#### DATA SUPPLIED:
*** Block opens ***

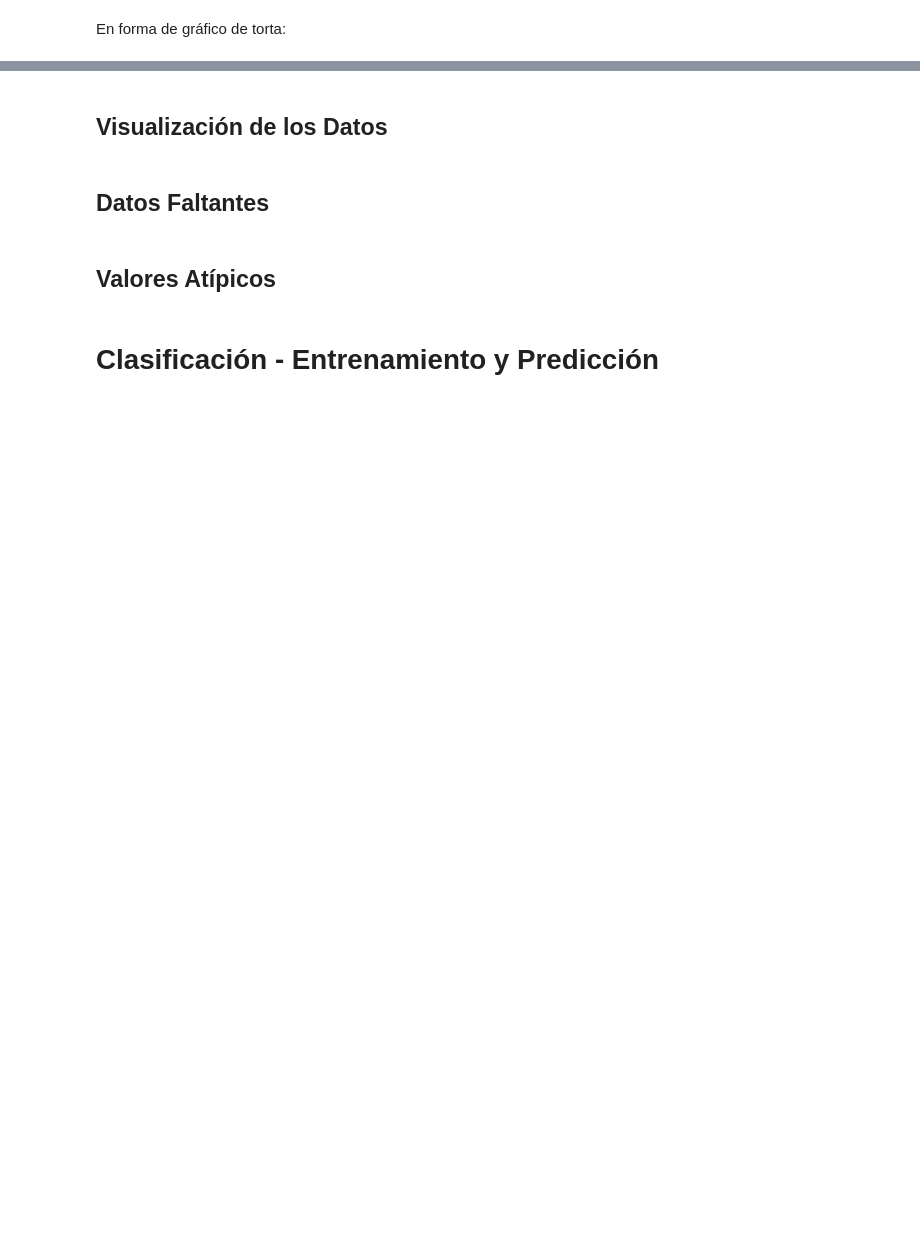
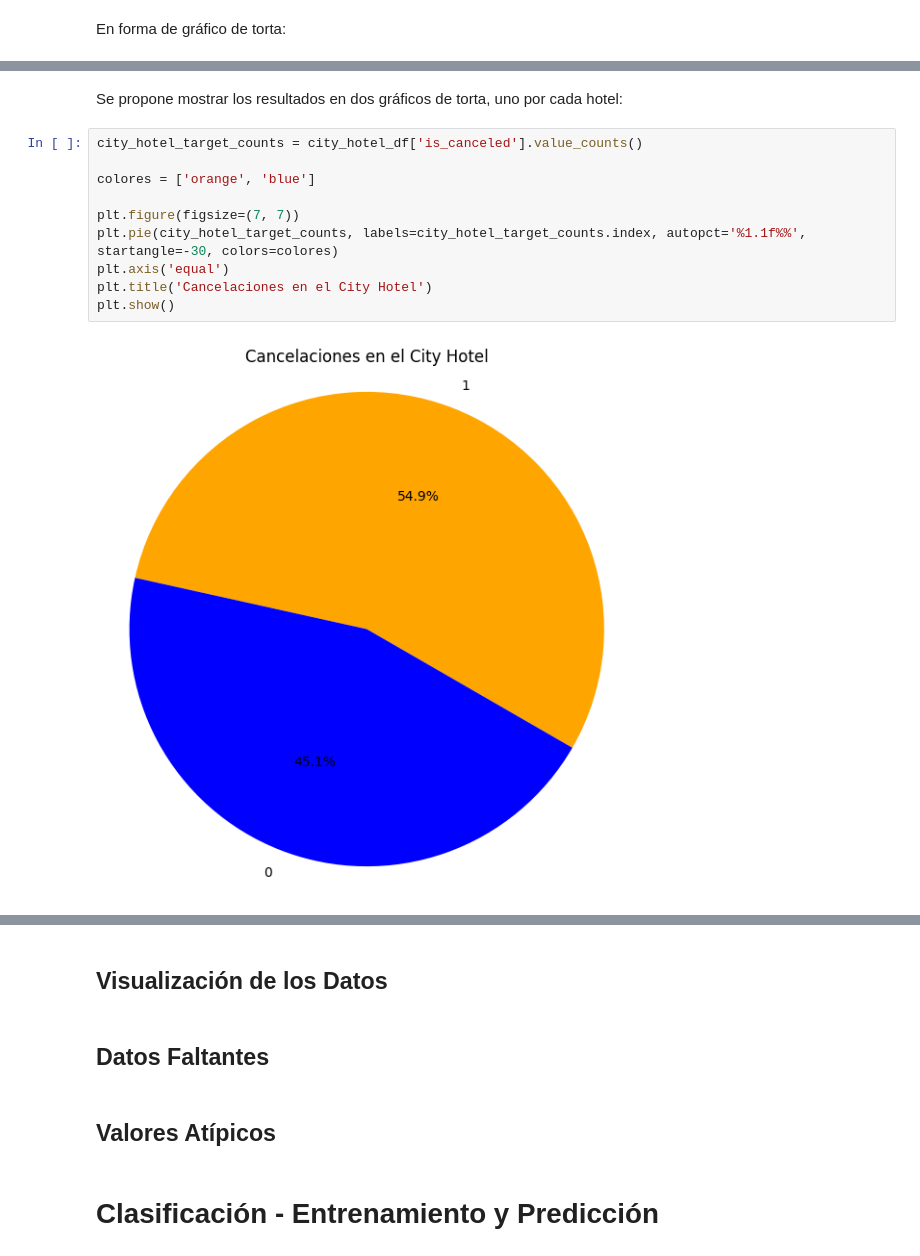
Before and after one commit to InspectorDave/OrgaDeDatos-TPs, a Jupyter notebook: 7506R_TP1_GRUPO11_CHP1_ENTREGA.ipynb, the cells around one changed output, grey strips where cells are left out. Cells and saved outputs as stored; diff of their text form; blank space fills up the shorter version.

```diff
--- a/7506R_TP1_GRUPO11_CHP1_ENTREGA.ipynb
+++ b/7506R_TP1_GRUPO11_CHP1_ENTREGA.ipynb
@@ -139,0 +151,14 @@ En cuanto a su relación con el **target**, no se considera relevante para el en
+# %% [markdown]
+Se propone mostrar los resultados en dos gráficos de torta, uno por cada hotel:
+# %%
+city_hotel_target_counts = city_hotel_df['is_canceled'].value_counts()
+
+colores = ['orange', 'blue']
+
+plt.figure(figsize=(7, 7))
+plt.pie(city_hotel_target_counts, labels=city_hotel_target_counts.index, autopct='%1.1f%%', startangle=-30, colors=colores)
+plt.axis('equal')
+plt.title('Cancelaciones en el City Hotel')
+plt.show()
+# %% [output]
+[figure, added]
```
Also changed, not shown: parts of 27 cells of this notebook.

*** Block closes ***
*** Block opens ***

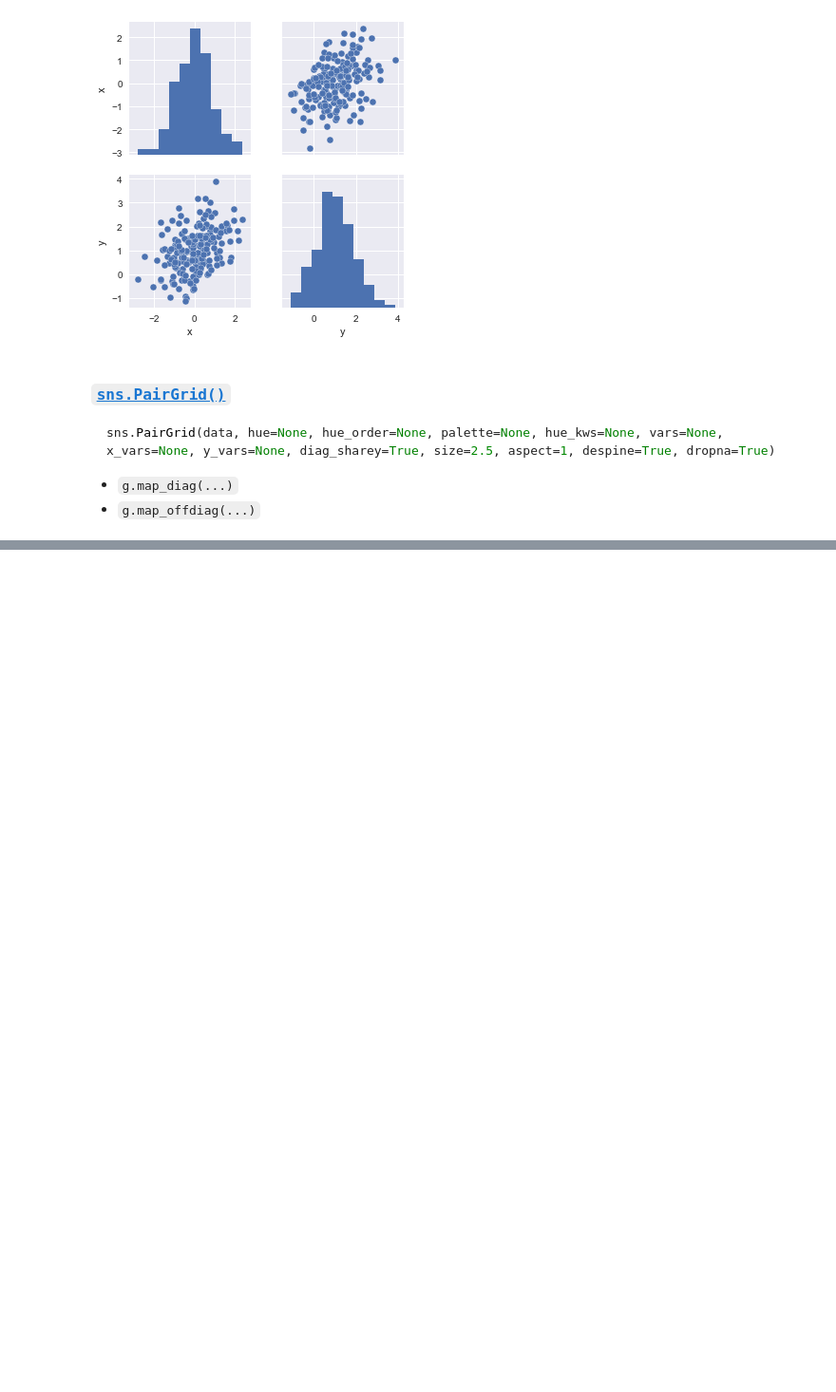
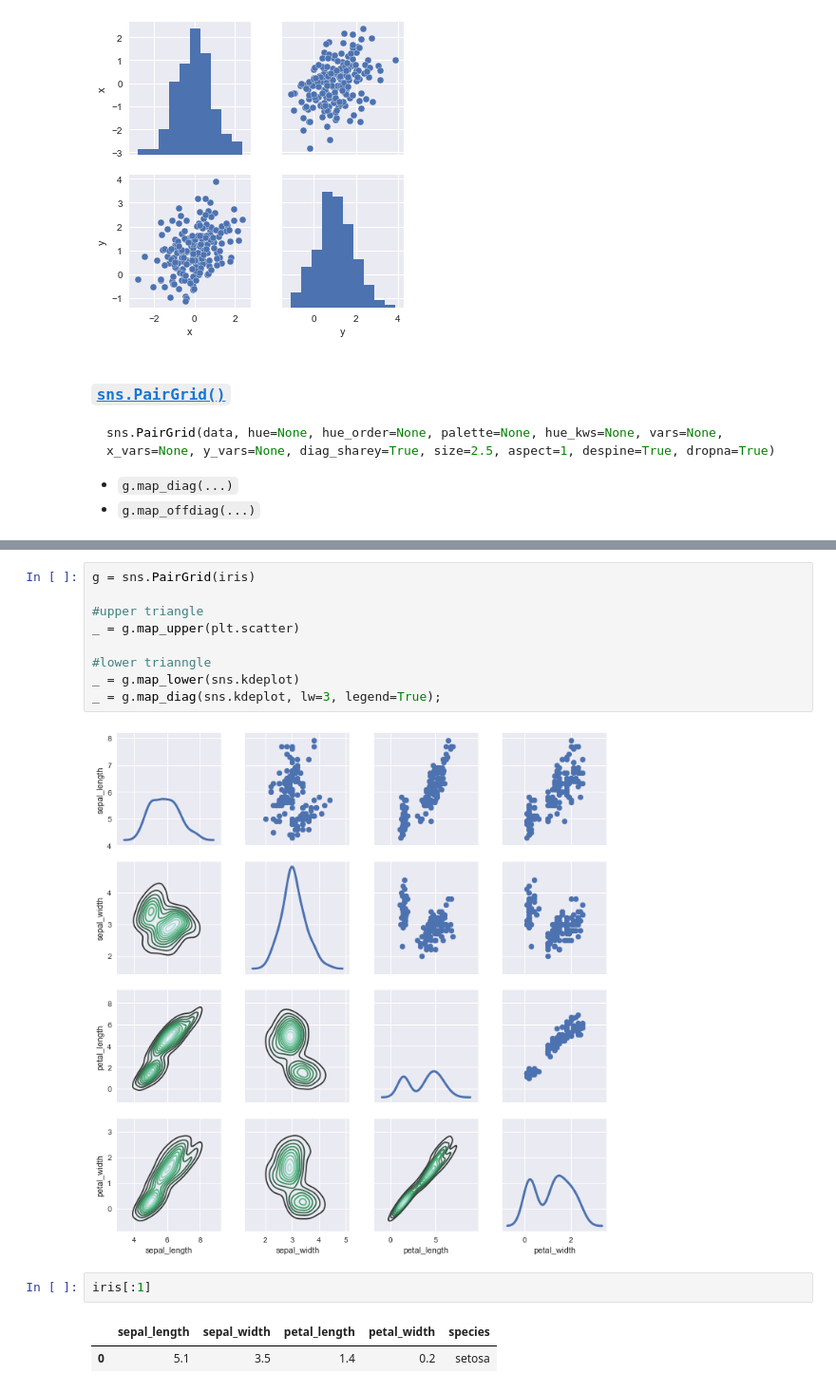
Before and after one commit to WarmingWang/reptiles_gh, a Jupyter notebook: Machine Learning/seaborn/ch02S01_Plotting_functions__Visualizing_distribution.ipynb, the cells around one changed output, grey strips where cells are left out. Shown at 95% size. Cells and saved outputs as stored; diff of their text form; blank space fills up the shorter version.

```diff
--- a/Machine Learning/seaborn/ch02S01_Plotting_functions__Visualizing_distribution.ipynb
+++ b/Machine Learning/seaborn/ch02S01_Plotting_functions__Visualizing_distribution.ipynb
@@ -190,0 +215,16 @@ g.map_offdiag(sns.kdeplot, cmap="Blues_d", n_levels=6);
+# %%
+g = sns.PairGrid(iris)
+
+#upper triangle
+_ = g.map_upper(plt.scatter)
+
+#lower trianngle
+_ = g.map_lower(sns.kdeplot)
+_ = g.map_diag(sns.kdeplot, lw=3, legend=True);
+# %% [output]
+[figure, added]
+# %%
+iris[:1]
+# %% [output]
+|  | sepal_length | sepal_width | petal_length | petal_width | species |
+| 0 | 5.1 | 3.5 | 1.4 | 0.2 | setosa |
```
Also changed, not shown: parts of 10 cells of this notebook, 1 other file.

*** Block closes ***

#### ASSIGNMENT:
Work through the data above line by line and give the number of lines in which "kdeplot" occurs. Add nothing else.

#### COMPLETED EXERCISE:
3